so I call my brother, asking him
to become, additionally, bulletproof.
A human can only worry so many
possibilities into superpowers, can only
doubt the rules of order so long before
kindergarteners wear body armor to class
and the whole neighborhood burns,
sympathetic as a virus. We move forward,
which means back to our pact
with the world. When faced with disaster,
our brains turn first to anything else:
trusting that the open door and ransacked
dresser mean not a robbery, but
a forgetful morning, the dog feeling contrary;
gunshots near the burning house mean
a door knocked down, a hoseline bursting.
The way that I trust implicitly
the uniqueness of my hotel keycard; and so,
seeing the latched chain, and then
the elderly woman beyond, gasping in the bed,
paperback splayed on the floor,
I think first: Grandmama, here? And later:
No place is truly safe. And much later:
This is my room, lying down, finally, to read.

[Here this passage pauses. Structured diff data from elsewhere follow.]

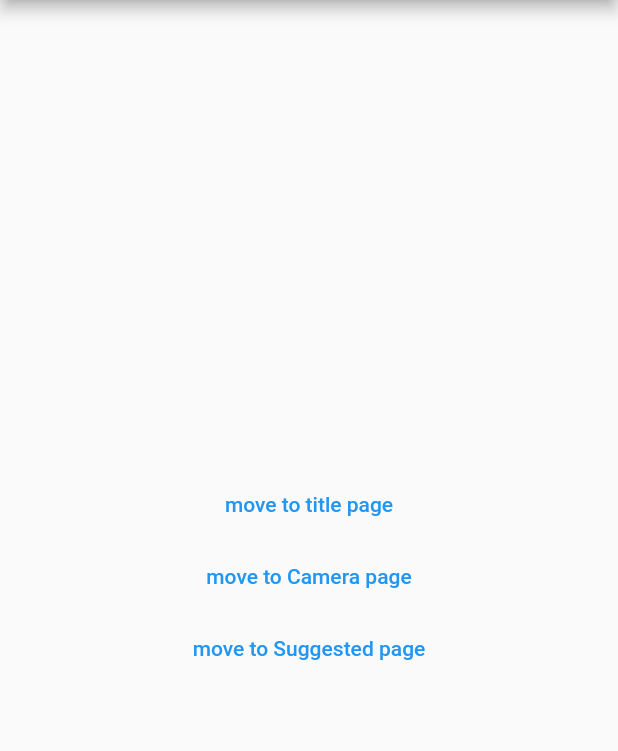
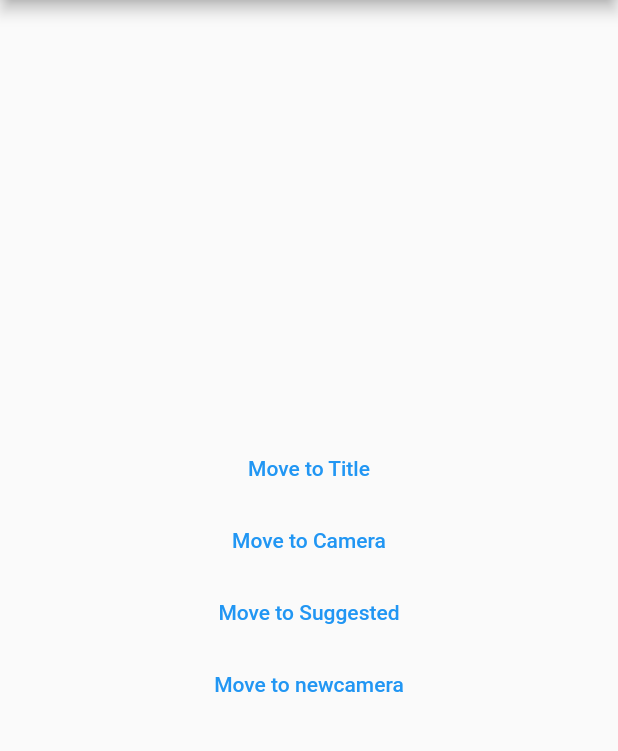
Before and after one commit to kesota/animal_detection_app, a Flutter app: the screen it shows after launch, on a phone screen of 412 x 824 dp, the part 84-835 px from its top. Run offline on Flutter 3.47's test engine with Material 2 defaults, Android fonts, the phone set to English and light mode, and no system bars.

Commit message:
Installed Rotes / add a new page

```diff
--- a/app/lib/main.dart
+++ b/app/lib/main.dart
@@ -1,6 +1,7 @@
+import 'package:app/view/newcamera.dart';
 import 'package:app/view/title_page.dart';
-import 'package:app/view_model/camera_view.dart';
-import 'package:app/view_model/suggested_camera_view.dart';
+import 'package:app/view/camera_view.dart';
+import 'package:app/view/suggested_camera_view.dart';
 import 'package:flutter/material.dart';
 
 void main() {
@@ -10,7 +11,6 @@ void main() {
 class MyApp extends StatelessWidget {
   const MyApp({Key? key}) : super(key: key);
 
-  // This widget is the root of your application.
   @override
   Widget build(BuildContext context) {
     return MaterialApp(
@@ -18,7 +18,16 @@ class MyApp extends StatelessWidget {
       theme: ThemeData(
         primarySwatch: Colors.blue,
       ),
-      home: const MyHomePage(title: 'Flutter Demo Home Page'),
+      // This widget is the root of your application.
+      initialRoute:  '/',
+      routes: {
+        '/': (context) => const MyHomePage(title: 'Flutter Demo Home Page'),
+        '/title': (context) => TitleView(),
+        '/camera': (context) => CameraView(),
+        '/suggested': (context) => SuggestedView(),
+        '/newcamera': (context) => NewCameraView(),
+
+      },
     );
   }
 }
@@ -40,36 +49,26 @@ class _MyHomePageState extends State<MyHomePage> {
         title: Text(widget.title),
       ),
       body: Center(
-        // Center is a layout widget. It takes a single child and positions it
-        // in the middle of the parent.
         child: Column(
           mainAxisAlignment: MainAxisAlignment.center,
           children: <Widget>[
-            TextButton(
-              onPressed: () {
-                Navigator.of(context).push(
-                    MaterialPageRoute(builder: (context) => TitleView()));
-                print('Title Page is pushed');
-              },
-              child: const Text('move to title page'),),
-            TextButton(
-              onPressed: () {
-                Navigator.of(context).push(
-                    MaterialPageRoute(builder: (context) => CameraView()));
-                print('Camera Page is pushed');
-              },
-              child: const Text('move to Camera page'),),
-            TextButton(
-              onPressed: () {
-                Navigator.of(context).push(
-                    MaterialPageRoute(builder: (context) => SuggestedView()));
-                print('Suggested Camera Page is pushed');
-              },
-              child: const Text('move to Suggested page'),),
-
+            _moveToPage('/title', 'Title Page is pushed', 'Move to Title'),
+            _moveToPage('/camera', 'Camera Page is pushed', 'Move to Camera'),
+            _moveToPage('/suggested', 'Suggested Page is pushed',
+                'Move to Suggested'),
+            _moveToPage('/newcamera', 'newcamera Page is pushed',
+                'Move to newcamera'),
           ]
         ),
       ),
     );
   }
+  Widget _moveToPage(String route, String log, String text){
+    return TextButton(
+      onPressed: () {
+        Navigator.of(context).pushNamed(route);
+        print(log);
+      },
+      child: Text(text),);
+  }
 }
```
Also changed, not shown: app/lib/view/newcamera.dart (added, +38 -0 lines), app/lib/view/camera_view.dart (renamed from app/lib/view_model/camera_view.dart), app/lib/view/suggested_camera_view.dart (renamed from app/lib/view_model/suggested_camera_view.dart).
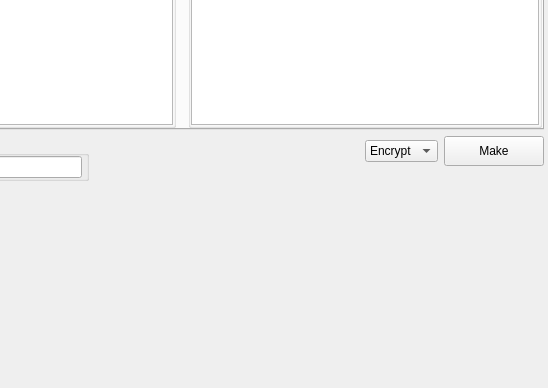
This is app/gui/symmetric/vigenere/vigenere.ui in vasilypht/crypto-methods as Qt 5 draws it before an edit; both pictures show x 185 to 733 and y 119 to 507 of the 733 by 507 pixel window. The edited form follows.
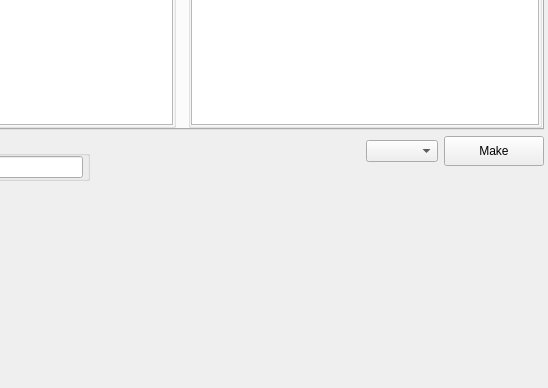
This is the edited form.

Commit message: Added documentation to the vigenere.py module, as well as to the corresponding widget.

Diff of the .ui file:
```diff
--- a/app/gui/symmetric/vigenere/vigenere.ui
+++ b/app/gui/symmetric/vigenere/vigenere.ui
@@ -219,16 +219,6 @@
              <verstretch>0</verstretch>
             </sizepolicy>
            </property>
-           <item>
-            <property name="text">
-             <string>Encrypt</string>
-            </property>
-           </item>
-           <item>
-            <property name="text">
-             <string>Decrypt</string>
-            </property>
-           </item>
           </widget>
          </item>
          <item>
```
Left out of the diff: 2 changed lines with no effect on the pictures. The commit also changes 3 other files.
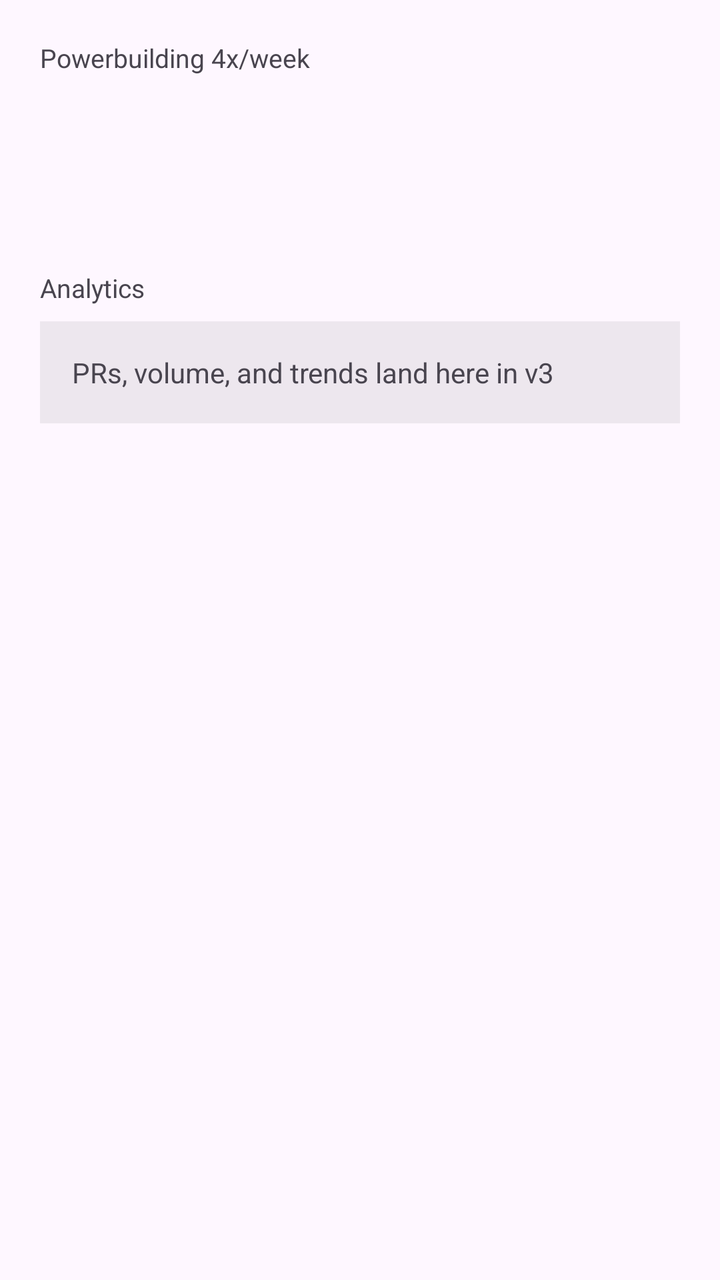
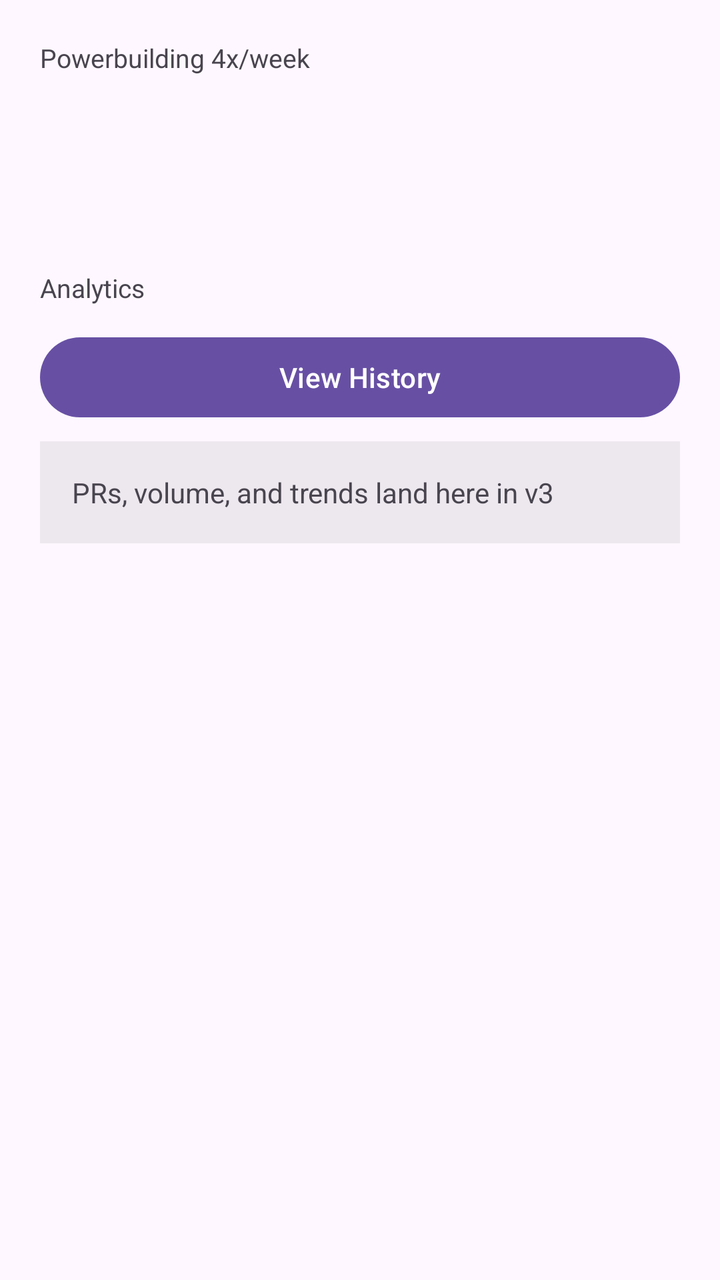

Two renders of the same Android screen: before a commit and after it. Below are the layout's source before the change and the commit's diff.
<!-- AndroidManifest.xml: application theme Theme.Ingot -->
<!-- res/layout/activity_main.xml -->
<?xml version="1.0" encoding="utf-8"?>
<ScrollView xmlns:android="http://schemas.android.com/apk/res/android"
    android:layout_width="match_parent"
    android:layout_height="match_parent">

    <LinearLayout
        android:orientation="vertical"
        android:layout_width="match_parent"
        android:layout_height="wrap_content"
        android:padding="20dp">

        <TextView
            android:id="@+id/programName"
            android:layout_width="wrap_content"
            android:layout_height="wrap_content"
            android:text="Powerbuilding 4x/week"
            android:textSize="13sp" />

        <TextView
            android:id="@+id/weekLabel"
            android:layout_width="wrap_content"
            android:layout_height="wrap_content"
            android:textSize="22sp"
            android:layout_marginBottom="16dp" />

        <androidx.recyclerview.widget.RecyclerView
            android:id="@+id/weekStrip"
            android:layout_width="match_parent"
            android:layout_height="wrap_content"
            android:orientation="horizontal"
            android:layout_marginBottom="20dp" />

        <androidx.recyclerview.widget.RecyclerView
            android:id="@+id/workoutList"
            android:layout_width="match_parent"
            android:layout_height="wrap_content"
            android:layout_marginTop="12dp"
            android:layout_marginBottom="20dp" />

        <TextView
            android:layout_width="wrap_content"
            android:layout_height="wrap_content"
            android:text="Analytics"
            android:textSize="13sp" />

        <TextView
            android:layout_width="match_parent"
            android:layout_height="wrap_content"
            android:text="PRs, volume, and trends land here in v3"
            android:padding="16dp"
            android:background="#11000000"
            android:layout_marginTop="8dp" />

    </LinearLayout>
</ScrollView>
<!-- resources referenced by this layout -->
<resources>
  <style name="Theme.Ingot" parent="Base.Theme.Ingot" />
  <style name="Base.Theme.Ingot" parent="Theme.Material3.DayNight.NoActionBar">
          
          
      </style>
</resources>

<!-- the commit's change to res/layout/activity_main.xml (unified diff, before → after) -->
@@ -43,6 +43,13 @@
             android:text="Analytics"
             android:textSize="13sp" />
 
+        <Button
+            android:id="@+id/viewHistoryButton"
+            android:layout_width="match_parent"
+            android:layout_height="wrap_content"
+            android:layout_marginTop="12dp"
+            android:text="View History" />
+        
         <TextView
             android:layout_width="match_parent"
             android:layout_height="wrap_content"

Originally trained as a pianist, Anne-Marie Thompson now works as a technical writer for a software company and lives in the San Francisco Bay Area with her husband and son. New poems and essays appear or are forthcoming in Ploughshares, StorySouth, 32 Poems, and Green Mountains Review. Her book, Audiation, was selected by Marilyn Nelson for the 2013 Donald Justice Poetry Award.